Chart 1: Middle Market Buyout Funds are overperforming Large Cap Buyout Funds

Chart 1 - Fund performance since 2000_EN.jpg

Source: BURGISS. Data as of December 31, 2021. Consists of 2000-2013 vintage funds. Geography: US.

The number of middle market companies – most of them founder-owned - is constantly growing. Additionally, USD30 to USD40 trillion in wealth will be passed on in the US from the baby boomer generation to their successors over the next 25-30 years, suggesting that many family-owned middle market businesses will need capital for management transitions and other strategic issues. Today, less than 5% of the 200,000 US middle market companies have private equity backing, indicating that there are still many investment opportunities for private equity funds.

1 https://www.pinebridge.com/insights/the-potential-of-middle-market-businesses-for-private-equity-firms

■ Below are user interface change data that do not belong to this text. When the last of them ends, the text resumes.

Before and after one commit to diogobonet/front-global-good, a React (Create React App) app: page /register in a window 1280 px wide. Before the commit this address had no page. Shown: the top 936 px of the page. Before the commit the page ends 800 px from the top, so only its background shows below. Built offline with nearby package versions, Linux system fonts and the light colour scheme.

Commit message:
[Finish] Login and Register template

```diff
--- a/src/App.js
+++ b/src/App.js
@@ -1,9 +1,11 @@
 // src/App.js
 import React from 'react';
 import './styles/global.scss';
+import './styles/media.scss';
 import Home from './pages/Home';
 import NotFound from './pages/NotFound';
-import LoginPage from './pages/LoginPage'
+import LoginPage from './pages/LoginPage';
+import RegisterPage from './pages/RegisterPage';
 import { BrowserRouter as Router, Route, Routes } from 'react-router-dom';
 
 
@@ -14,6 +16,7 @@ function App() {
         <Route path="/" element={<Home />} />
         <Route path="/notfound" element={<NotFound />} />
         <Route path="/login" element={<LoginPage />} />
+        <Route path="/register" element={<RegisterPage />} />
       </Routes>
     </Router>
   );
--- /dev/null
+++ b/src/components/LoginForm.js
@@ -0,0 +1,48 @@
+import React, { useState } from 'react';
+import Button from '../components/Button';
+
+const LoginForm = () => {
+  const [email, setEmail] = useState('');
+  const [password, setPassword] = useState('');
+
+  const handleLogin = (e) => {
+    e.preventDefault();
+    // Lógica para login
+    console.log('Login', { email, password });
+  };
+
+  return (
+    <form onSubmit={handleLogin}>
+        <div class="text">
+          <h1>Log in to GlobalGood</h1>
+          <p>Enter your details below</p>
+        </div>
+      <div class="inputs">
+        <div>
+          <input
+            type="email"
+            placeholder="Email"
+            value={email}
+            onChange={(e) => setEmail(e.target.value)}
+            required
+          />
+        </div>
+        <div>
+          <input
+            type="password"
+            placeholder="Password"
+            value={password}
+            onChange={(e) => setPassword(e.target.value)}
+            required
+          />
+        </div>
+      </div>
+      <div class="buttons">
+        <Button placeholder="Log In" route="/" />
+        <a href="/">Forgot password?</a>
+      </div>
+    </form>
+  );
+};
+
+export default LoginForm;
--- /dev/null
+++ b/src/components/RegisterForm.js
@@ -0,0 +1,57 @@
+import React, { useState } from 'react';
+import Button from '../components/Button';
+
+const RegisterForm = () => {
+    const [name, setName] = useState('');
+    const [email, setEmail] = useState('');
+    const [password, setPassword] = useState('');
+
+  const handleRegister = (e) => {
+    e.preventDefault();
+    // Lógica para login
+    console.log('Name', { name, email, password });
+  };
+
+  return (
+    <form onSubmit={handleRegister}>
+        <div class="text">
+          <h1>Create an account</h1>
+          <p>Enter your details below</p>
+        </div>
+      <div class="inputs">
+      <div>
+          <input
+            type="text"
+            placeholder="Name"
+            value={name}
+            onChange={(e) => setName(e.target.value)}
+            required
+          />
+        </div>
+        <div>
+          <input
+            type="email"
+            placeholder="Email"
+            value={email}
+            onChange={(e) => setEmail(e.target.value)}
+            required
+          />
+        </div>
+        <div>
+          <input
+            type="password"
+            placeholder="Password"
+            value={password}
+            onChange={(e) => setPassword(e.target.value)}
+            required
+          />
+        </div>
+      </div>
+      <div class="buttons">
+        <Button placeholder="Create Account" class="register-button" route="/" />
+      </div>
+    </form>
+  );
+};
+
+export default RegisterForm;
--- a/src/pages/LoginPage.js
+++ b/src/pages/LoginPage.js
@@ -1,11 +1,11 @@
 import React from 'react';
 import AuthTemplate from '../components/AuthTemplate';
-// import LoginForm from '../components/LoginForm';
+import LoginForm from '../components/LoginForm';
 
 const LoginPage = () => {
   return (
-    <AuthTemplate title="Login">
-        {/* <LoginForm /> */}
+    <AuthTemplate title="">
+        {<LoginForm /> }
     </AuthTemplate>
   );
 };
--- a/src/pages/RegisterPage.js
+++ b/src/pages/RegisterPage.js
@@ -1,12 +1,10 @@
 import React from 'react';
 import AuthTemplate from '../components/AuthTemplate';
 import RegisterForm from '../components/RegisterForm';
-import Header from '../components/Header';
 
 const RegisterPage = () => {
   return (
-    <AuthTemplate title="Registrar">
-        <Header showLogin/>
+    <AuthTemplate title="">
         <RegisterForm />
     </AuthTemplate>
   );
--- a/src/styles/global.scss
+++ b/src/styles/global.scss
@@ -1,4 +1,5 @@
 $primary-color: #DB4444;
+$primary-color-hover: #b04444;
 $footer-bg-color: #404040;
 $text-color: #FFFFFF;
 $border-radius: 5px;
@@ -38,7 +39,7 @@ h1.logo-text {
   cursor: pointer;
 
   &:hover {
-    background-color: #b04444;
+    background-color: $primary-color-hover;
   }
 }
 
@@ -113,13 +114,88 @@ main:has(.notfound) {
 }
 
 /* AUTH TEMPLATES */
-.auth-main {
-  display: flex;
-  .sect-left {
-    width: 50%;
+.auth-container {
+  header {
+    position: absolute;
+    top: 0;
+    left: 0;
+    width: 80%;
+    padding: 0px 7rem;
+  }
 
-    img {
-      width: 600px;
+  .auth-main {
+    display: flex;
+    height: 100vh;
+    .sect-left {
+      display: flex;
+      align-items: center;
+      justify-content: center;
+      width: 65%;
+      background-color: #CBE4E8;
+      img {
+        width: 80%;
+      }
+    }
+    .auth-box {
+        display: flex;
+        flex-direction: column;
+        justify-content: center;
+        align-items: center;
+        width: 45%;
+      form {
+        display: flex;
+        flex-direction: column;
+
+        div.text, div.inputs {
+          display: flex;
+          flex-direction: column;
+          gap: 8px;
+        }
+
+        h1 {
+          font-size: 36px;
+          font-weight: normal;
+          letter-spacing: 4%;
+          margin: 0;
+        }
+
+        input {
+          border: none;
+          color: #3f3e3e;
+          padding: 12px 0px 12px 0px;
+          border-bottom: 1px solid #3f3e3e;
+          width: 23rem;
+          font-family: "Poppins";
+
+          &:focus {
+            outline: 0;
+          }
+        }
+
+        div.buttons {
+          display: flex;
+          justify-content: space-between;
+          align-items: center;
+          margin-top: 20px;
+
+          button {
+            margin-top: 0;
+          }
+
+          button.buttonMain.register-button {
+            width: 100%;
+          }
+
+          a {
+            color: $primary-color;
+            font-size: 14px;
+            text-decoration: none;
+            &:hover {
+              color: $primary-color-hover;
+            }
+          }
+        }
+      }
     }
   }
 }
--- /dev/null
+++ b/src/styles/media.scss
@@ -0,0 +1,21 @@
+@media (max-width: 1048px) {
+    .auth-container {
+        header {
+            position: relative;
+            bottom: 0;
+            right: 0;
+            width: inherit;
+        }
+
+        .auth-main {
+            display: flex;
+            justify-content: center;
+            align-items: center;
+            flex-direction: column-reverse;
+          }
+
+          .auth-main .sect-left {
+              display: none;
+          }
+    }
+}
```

Hermance Capital Partners (HCP) was created in 2015 on the initiative of Banque Paris Bertrand as investment boutique focusing on private markets, offering a wide range of investment solutions across high-conviction strategies with attractive risk-return profiles. Rothschild & Co acquired Banque Paris Bertrand including Hermance Capital Partners in 2021. HCP has developed a solid expertise in the US midmarket segment, generating outstanding performance for its investors over the years. In September 2022, Hermance is launching its third private equity fund "HCP US MidCap Fund III". The fund will follow the success and the strategy of its predecessors by investing in up to ten funds and 20 co-investments, building a portfolio of over 150 US middle market companies.

Read more Insights articles

  • Understanding sustainability risks and opportunities

    Insights

    Investing is not just about choosing companies that we expect to achieve success in the short term. It’s important to find businesses which can adapt to a changing world and are part of shaping the future. In this article we explore the risks and opportunities they face.

  • Should I form a trust?

    Insights

    Trusts can be an effective way to provide for your family while retaining control, but you must balance the advantages against the administrative and financial costs. In this article we examine the pros and cons of setting up a trust, and potential pitfalls to avoid.

  • The defence debate

    Strategy Blog

    The events of the last couple of years have dramatically increased the geopolitical temperature, shifting the political discourse in favour of security. In this blog we examine the evolving nature of defence and military equipment, and what it could mean for investors.

  • A rebound in corporate earnings?

    Strategy Blog

    Earnings growth is rising in the United States, suggesting the market could have passed a turning point. Ahead of the release of first quarter earnings figures, we consider what this means for investors and examine how earnings expectations can be fallible.

  • Asset Management: Monthly Macro Insights - April 2024

    Market Commentary

    Recent data suggest that inflation could prove persistently high for some time and limit the room for central bank easing. Despite this high-for-long path for policy stances, investors remain convinced it will not prove sufficient to derail global growth.

  • Are oil prices pushing inflation higher?

    Strategy Blog

    Oil prices are up by a fifth since January, but should we be worried this will sustain higher inflation? We consider how demand may be firming up as the depressed manufacturing sector picks up, and the impact that could have on demand for raw inputs like oil.

Back to top